And we have a witness, a pointer, a living invitation so to do! Pope Benedict XVI himself!

3 comments:

Justin Dziowgo said...

I think the laity need to live the charisms of these orders, and I've had an inkling for about two years now that a lay community needs to be formed that would be different from the current ecclesial movements like Opus Dei in the Church today. That's a matter that's still in the works, but the idea essentially involves communal life and prayer with the necessary physical and temporal separation one needs for raising their own family and holding certain amounts of property. My idea is something akin to a lay reform of the Jesuits, using their spirituality and rules. Again, it's just a sketch, but it's an idea I haven't given up either.

Anonymous said...

I agree with your blog Mr. Lorenzo but fail to find in it an actual way to live ie a clear suggestion as to how we might do this. I don't see how Benedict really demonstrates this to the lay people except through theology and poetics.

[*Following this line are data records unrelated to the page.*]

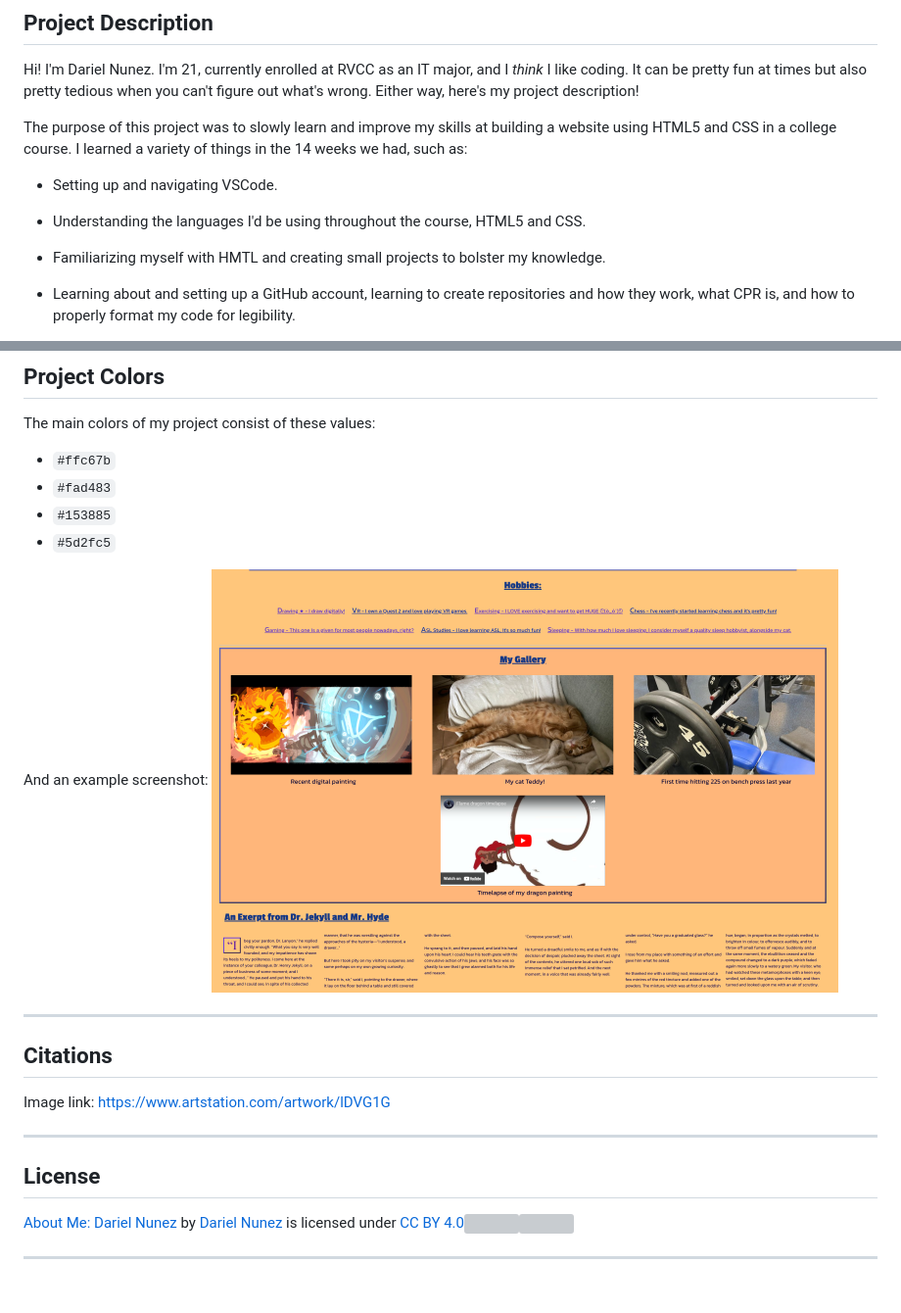
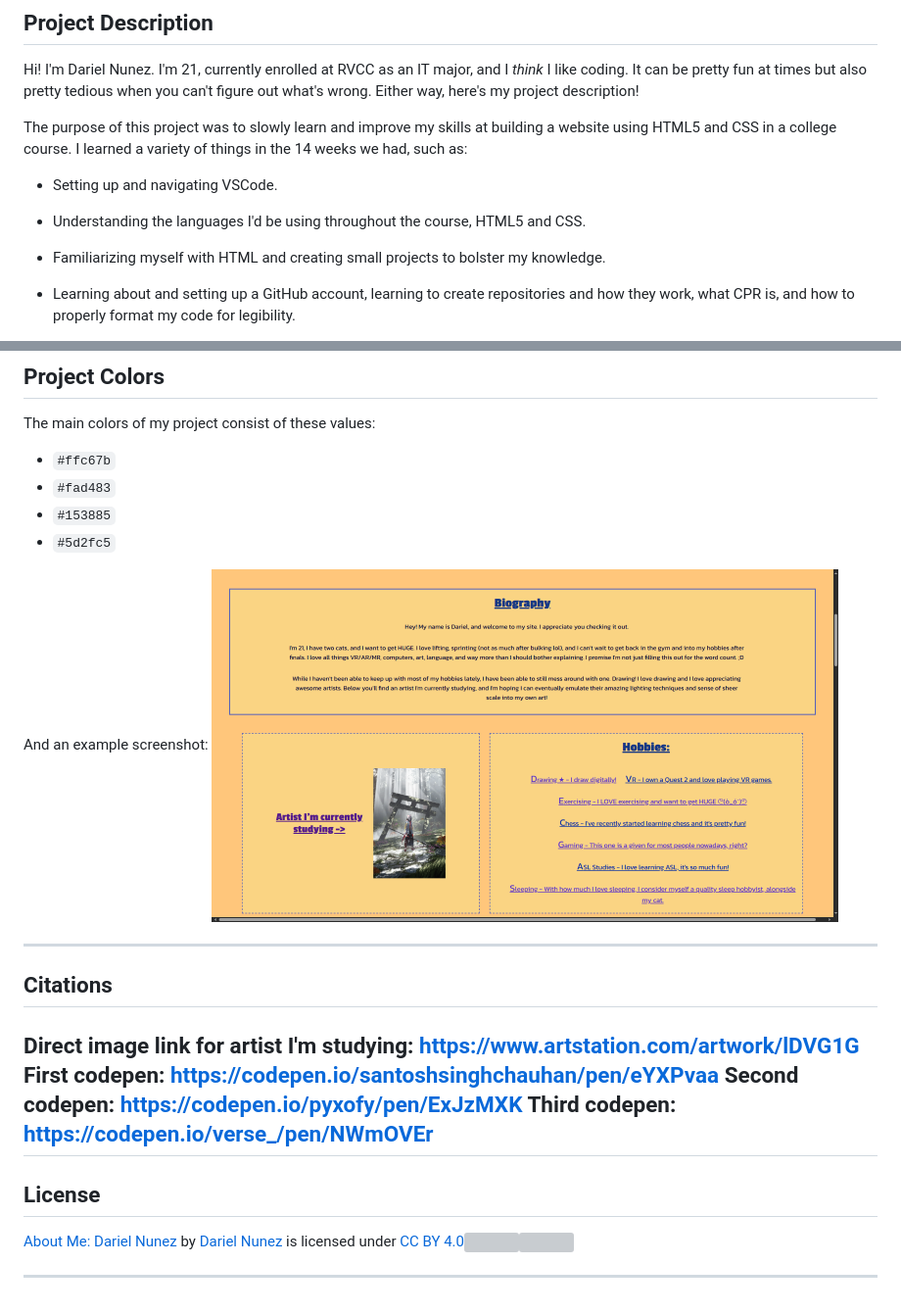
Before and after one commit to RVCC-IDMX/about-me-D0zod, a Markdown page: README.md, 2 parts joined by grey strips. Shown: that part at 98% size. Drawn GitHub-style; pictures changed too: img/color-scheme-sc640w.png; grey boxes are pictures that could not be loaded.

```diff
--- a/README.md
+++ b/README.md
@@ -18,7 +18,7 @@ The purpose of this project was to slowly learn and improve my skills at buildin
 
 * Understanding the languages I'd be using throughout the course, HTML5 and CSS.
 
-* Familiarizing myself with HMTL and creating small projects to bolster my knowledge.
+* Familiarizing myself with HTML and creating small projects to bolster my knowledge.
 
 * Learning about and setting up a GitHub account, learning to create repositories and how they work, what CPR is, and how to properly format my code for legibility.
 
@@ -53,8 +53,10 @@ And an example screenshot: ![screenshot of my website][screenshot]
 
 ## Citations
 
-Image link: <https://www.artstation.com/artwork/lDVG1G>
-
+Direct image link for artist I'm studying: <https://www.artstation.com/artwork/lDVG1G>
+First codepen: https://codepen.io/santoshsinghchauhan/pen/eYXPvaa
+Second codepen: https://codepen.io/pyxofy/pen/ExJzMXK
+Third codepen: https://codepen.io/verse_/pen/NWmOVEr
 ---
 
 ## License
@@ -63,6 +65,6 @@ Image link: <https://www.artstation.com/artwork/lDVG1G>
 
 ---
 
-[logo]: /img/DN-Logo.svg
+[logo]: /img/DN-Logo.png
 [screenshot]: img/color-scheme-sc640w.png
 [netstat]: https://api.netlify.com/api/v1/badges/98cec88d-2e9d-4af2-b3ce-582710bb6a33/deploy-status
```
Also changed, not shown: 3 other files.
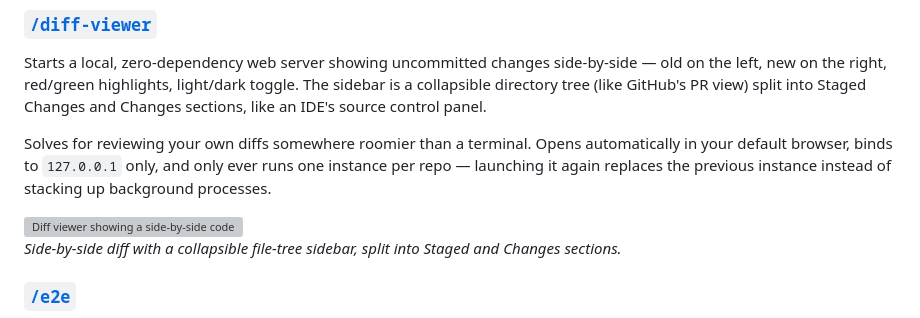
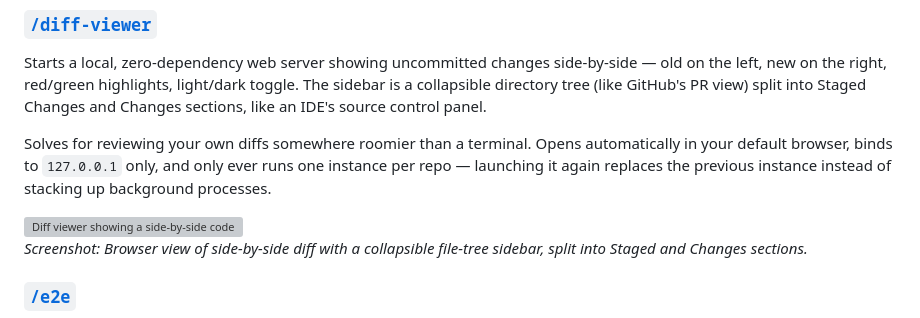
Before and after one commit to Kyle-Zhou/my-skills, a Markdown page: README.md, the part around the change. GitHub-like rendering; grey boxes are pictures that could not be loaded.

```diff
--- a/README.md
+++ b/README.md
@@ -41,7 +41,7 @@ Solves for reviewing your own diffs somewhere roomier than a terminal. Opens aut
   <img alt="Diff viewer showing a side-by-side code diff with a collapsible file tree sidebar" src="skills/diff-viewer/media/screenshot.png">
 </picture>
 
-*Side-by-side diff with a collapsible file-tree sidebar, split into Staged and Changes sections.*
+*Screenshot: Browser view of side-by-side diff with a collapsible file-tree sidebar, split into Staged and Changes sections.*
 
 ### [`/e2e`](skills/e2e/SKILL.md)
 
```
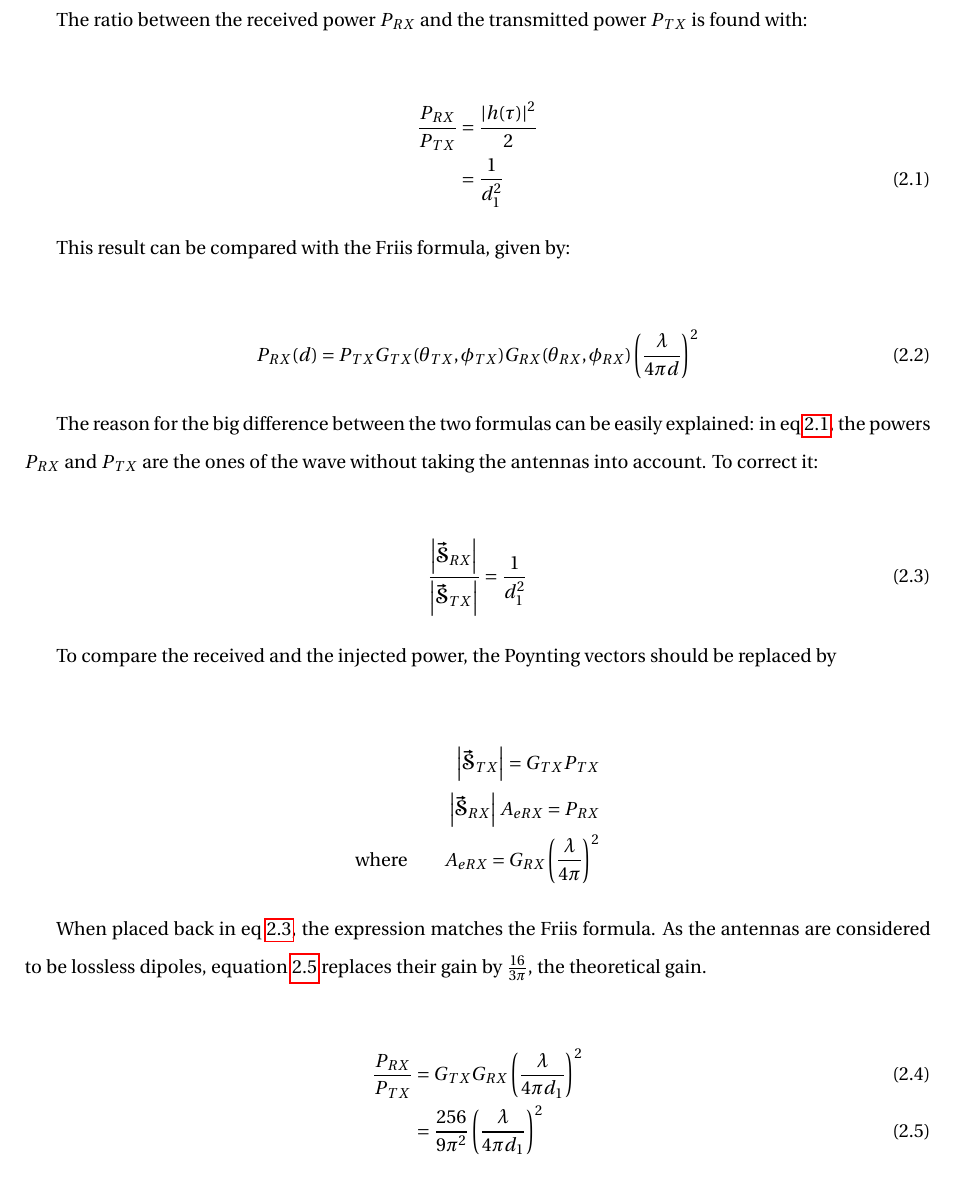
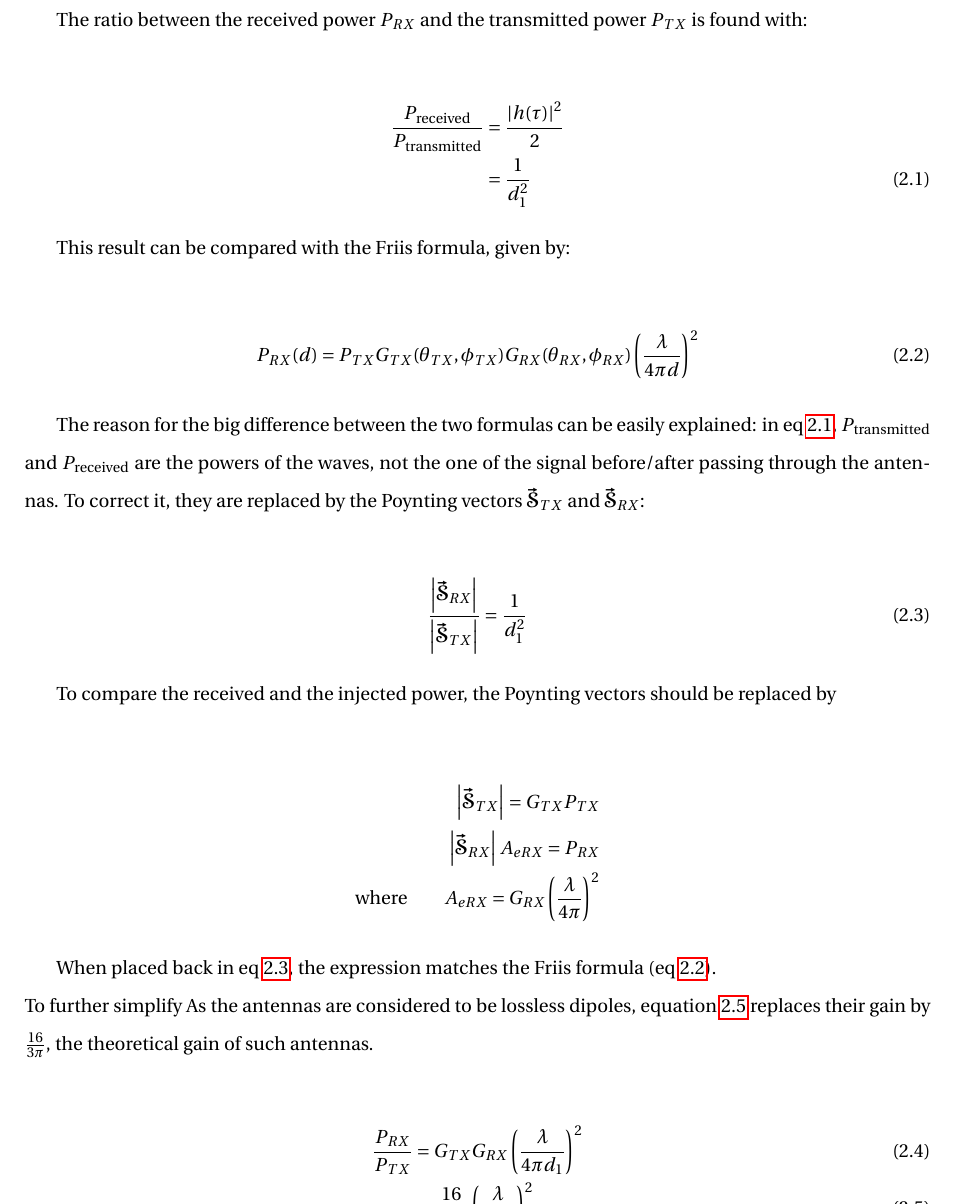
Before and after one commit to e-colot/V2V-communication, a LaTeX document (report/main.tex): part of page 7 of 8, cut so that both start at the same text. Compiled offline with pdfLaTeX.

Commit message:
step2 reviewed

```diff
--- a/report/main.tex
+++ b/report/main.tex
@@ -151,7 +151,7 @@ As we consider a single ray, the narrowband model of the channel $h_{NB}$ (repre
 The ratio between the received power $P_{RX}$ and the transmitted power $P_{TX}$ is found with:
 
 \begin{align}
-    \frac{P_{RX}}{P_{TX}} &= \frac{\left| h(\tau) \right|^2}{2} \nonumber\\
+    \frac{P_{\text{received}}}{P_{\text{transmitted}}} &= \frac{\left| h(\tau) \right|^2}{2} \nonumber\\
     &= \frac{1}{d_1^2}
     \label{eq:power_approx}
 \end{align}
@@ -163,7 +163,7 @@ This result can be compared with the Friis formula, given by:
     \label{eq:friis_formula}
 \end{align}
 
-The reason for the big difference between the two formulas can be easily explained: in eq \ref{eq:power_approx}, the powers $P_{RX}$ and $P_{TX}$ are the ones of the wave without taking the antennas into account. To correct it:
+The reason for the big difference between the two formulas can be easily explained: in eq \ref{eq:power_approx}, $P_{\text{transmitted}}$ and $P_{\text{received}}$ are the powers of the waves, not the one of the signal before/after passing through the antennas. To correct it, they are replaced by the Poynting vectors $\bm{\vec{\mathscr{S}}}_{TX}$ and $\bm{\vec{\mathscr{S}}}_{RX}$:
 
 \begin{align}
     \frac{\left|\bm{\vec{\mathscr{S}}}_{RX}\right|}{\left|\bm{\vec{\mathscr{S}}}_{TX}\right|} = \frac{1}{d_1^2}
@@ -178,12 +178,13 @@ To compare the received and the injected power, the Poynting vectors should be r
     \text{where} \quad \quad A_{eRX} = G_{RX}\left(\frac{\lambda}{4\pi}\right)^2
 \end{align*}
 
-When placed back in eq \ref{eq:poynting}, the expression matches the Friis formula. As the antennas are considered to be lossless dipoles, equation \ref{eq:power_friis_simplified} replaces their gain by $\frac{16}{3\pi}$, the theoretical gain.
+When placed back in eq \ref{eq:poynting}, the expression matches the Friis formula (eq \ref{eq:friis_formula}). \\
+To further simplify As the antennas are considered to be lossless dipoles, equation \ref{eq:power_friis_simplified} replaces their gain by $\frac{16}{3\pi}$, the theoretical gain of such antennas.
 
 \begin{align}
     \frac{P_{RX}}{P_{TX}} &= G_{TX} G_{RX} \left(\frac{\lambda}{4\pi d_1}\right)^2\\
     \label{eq:power_friis_simplified}
-    &= \frac{256}{9\pi^2} \left(\frac{\lambda}{4\pi d_1}\right)^2
+    &= \frac{16}{9\pi^2} \left(\frac{\lambda}{\pi d_1}\right)^2
 \end{align}
 
 Two deductions can be made of this result:
```
Also changed, not shown: report/main.pdf, report/main.tex (6 more changed lines).
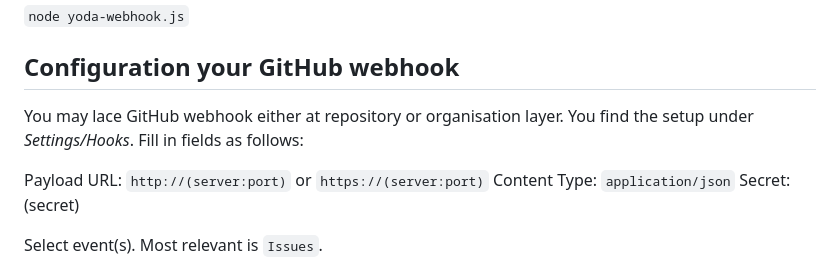
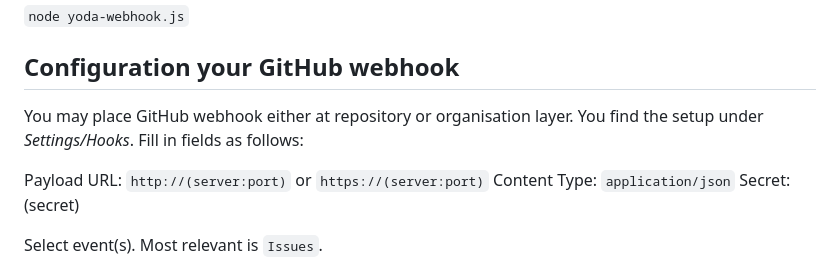
Before and after one commit to plan4hub/yoda, a Markdown page: nodejs/yoda-webhook/README.md, the part around the change. Drawn GitHub-style.

Commit message:
Update README.md
Spelling error

```diff
--- a/nodejs/yoda-webhook/README.md
+++ b/nodejs/yoda-webhook/README.md
@@ -19,7 +19,7 @@ Then run the following command in order to understand the options:
 
 ## Configuration your GitHub webhook
 
-You may lace GitHub webhook either at repository or organisation layer. You find the setup under *Settings/Hooks*. Fill in fields as follows:
+You may place GitHub webhook either at repository or organisation layer. You find the setup under *Settings/Hooks*. Fill in fields as follows:
 
 Payload URL: `http://(server:port)` or `https://(server:port)`
 Content Type: `application/json`
```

Great for those who have time to study and discern but what about the rest of us who simply have to live life, going to work and existing in a secular world where the Church isn't surrounding us like the walls of the Vatican? Got any solid suggestions besides poetry?

Perry Lorenzo said...

Yes, it's the challenge of living a Christian life in the world--isn't that the main challenge of being a Christian? As Justin points out, there's something in the concept of a lay order, like the modern movements Opus Dei, like Communion & Liberation. I do like Opus Dei's ideas on the santcification of work .. .more to come.